A Glove Order or a Hat Order will please Mm
buy them here. n
Morrison Street at Fourth
year business is dull in the hosiery
trade, and to keep all hands employed
it was necessary to cut wages.
Shooting Deer Out of Season Costly.
ASHLAND. Or., Dec.22. (SpeciaL)
A fine to the extent or $25 and costs
was assessed today against M. S. Ken
nedy, residing in the vicinity of Tol
man Springs, 15 miles southeast of
Ashland, for shooting deer out of sea
son. He was arrested yesterday by
Game Warden Hubbard, of this city.
Pisgah Home Donations Asked.
Mrs. Hattie B. Lawrence. 102 Fifth
avenue north, Lents, matron of Plsgah
Home, asks, as a Christmas gift for
the poor men whom she befriends, a
donation of unbleached muslin or
Oregon Farmer Dies in East.
ROCK FORD, IU., Dec. 22. (Special.)
Gottfried Oslund, 'Of Portland, Or.,
died Tuesday noon at the St. Anthony
Hospital in tins city. He had come
from Portland to have an operation
performed on his nose and throat. He
remained at the hospital only a short
time, going to the home of his brother
and remaining three weeks. He then
went to the hospital. Mr. Oslund cams
from Sweden In 1902 and was em
ployed at Rockford until 1911. when
he bought a farm in the vicinity of
Portland. The funeral took place at
the home of his brother here.
Trunk Co. for fitted eases.
Make it a Sensible
by buying that nice warm
or a good sturdy, stylish
here in my low expense
OREGON ELECTRIC EVENING
Train Held 30 Minutes for Accom
modation of Shoppers.
On Monday. Tuesday and Wednesday
this week the train for Salem and in
termediate points leaving North Bank

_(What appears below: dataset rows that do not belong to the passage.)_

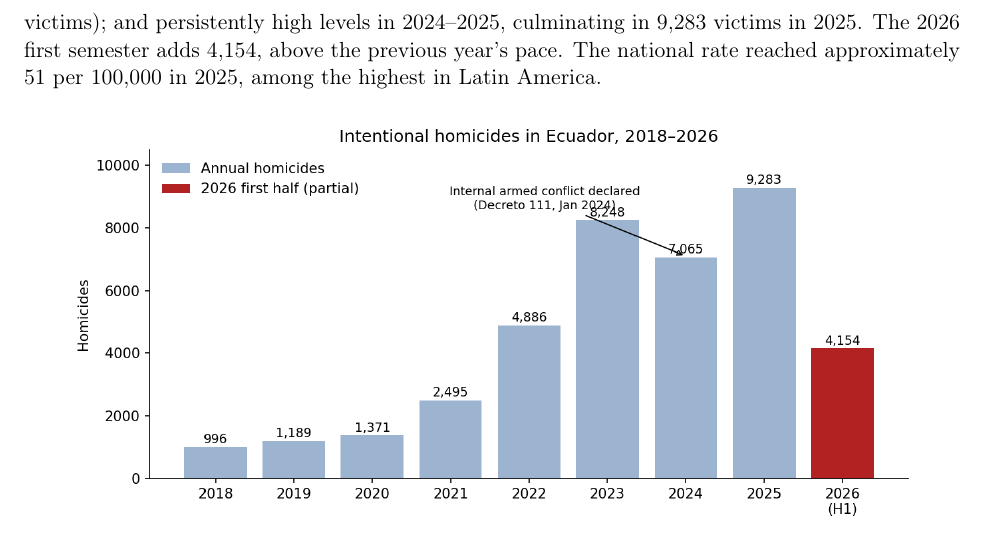
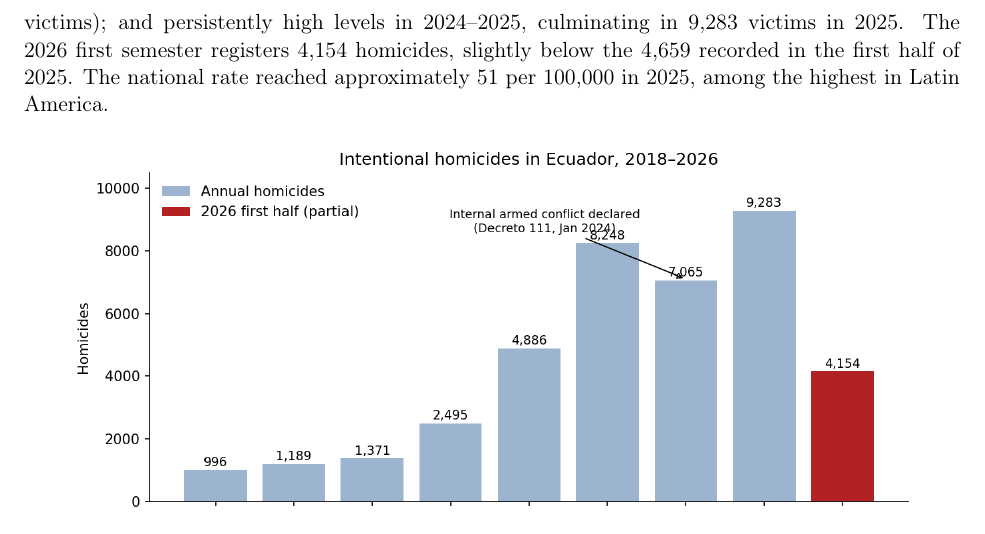
Before and after one commit to jordanvt18/ec-empleo-crimen, a LaTeX paper (paper/main.tex, which reads paper/data.tex): part of page 4 of 20, cut so that both start at the same text. Compiled offline with pdfLaTeX.

Commit message:
paper: corrijo la cifra del primer semestre de 2026 (4 154, por debajo de los 4 659 de S1-2025), detectada en la revisión del post de LinkedIn

```diff
--- a/paper/data.tex
+++ b/paper/data.tex
@@ -37,7 +37,7 @@ The analysis uses a balanced panel of 24 provinces $\times$ 34 quarters = 816 ob
 
 
 
-Figure 1 presents the national series of intentional homicides (annual counts, 2018--2025, and the first-half 2026 partial count). The series documents four phases: relative stability around 996 victims in 2018; a first acceleration beginning in 2021 (2,495 victims); an explosive rise through 2023 (8,248 victims); and persistently high levels in 2024--2025, culminating in 9,283 victims in 2025. The 2026 first semester adds 4,154, above the previous year's pace. The national rate reached approximately 51 per 100,000 in 2025, among the highest in Latin America.
+Figure 1 presents the national series of intentional homicides (annual counts, 2018--2025, and the first-half 2026 partial count). The series documents four phases: relative stability around 996 victims in 2018; a first acceleration beginning in 2021 (2,495 victims); an explosive rise through 2023 (8,248 victims); and persistently high levels in 2024--2025, culminating in 9,283 victims in 2025. The 2026 first semester registers 4,154 homicides, slightly below the 4,659 recorded in the first half of 2025. The national rate reached approximately 51 per 100,000 in 2025, among the highest in Latin America.
 
 
 \begin{figure}[htbp]
```
Also changed, not shown: paper/main.pdf.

Station at 9:10 P. M., Jefferson-Street
Station. 9:30 P. M., will leave these
stations and regular street intersection
stops 30 minutes later than schedule
where you get the utmost
value for your money
Colonel Mercer Wants Judgeship.
EUGENE. Or., Dec. 22. (SpeciaL)
Colonel, W. G. D. Mercer, sergeant-at-arma
of the Senate of the Oregon Leg
islature at Its session two years ago.
this morning announced himself as a
candidate for the nomination for
County Judge on the Republican ticket.
Colonel Mercer was in the Government
Secret Service for IS years and was In
strumental In obtaining the evidence
that drove the Louisiana lottery out of
lll-W'IrJ-ga.H l i:HJ
w M 1 vj a. inun
Washington and Park Streets.
aid for one week, in addition to the regular
programme! ! ! 1
refined and elegant,
WILL BE CORRECTLY DANCED
" Professor Ringler's Assistant,
' - and
A Professional Dancer.
Under the direction of
PROF. M. M. RINGLER
The actual dance itself. The
genuine artistic creation that
has caught society's fancy.
Twice in the afternoons, 3 to 5, and three times
in the evenings, 7 to 10:30 o'clock.
LIQUORS I I
1 1 1 1 AT GREATLY ;
1 SPRING VALLEY
11 WINE CO.
film! "THE BIG STORE" III
'ilffill n the Corner, Telephones -II I 111
Why use candles for tree light
ing, when you can drape your
tree in a few moments with
Electric Tree Festoons? No
grease, no danger of fire, no sad
All sizes and prices. '
Let Us Solve, That
with the following :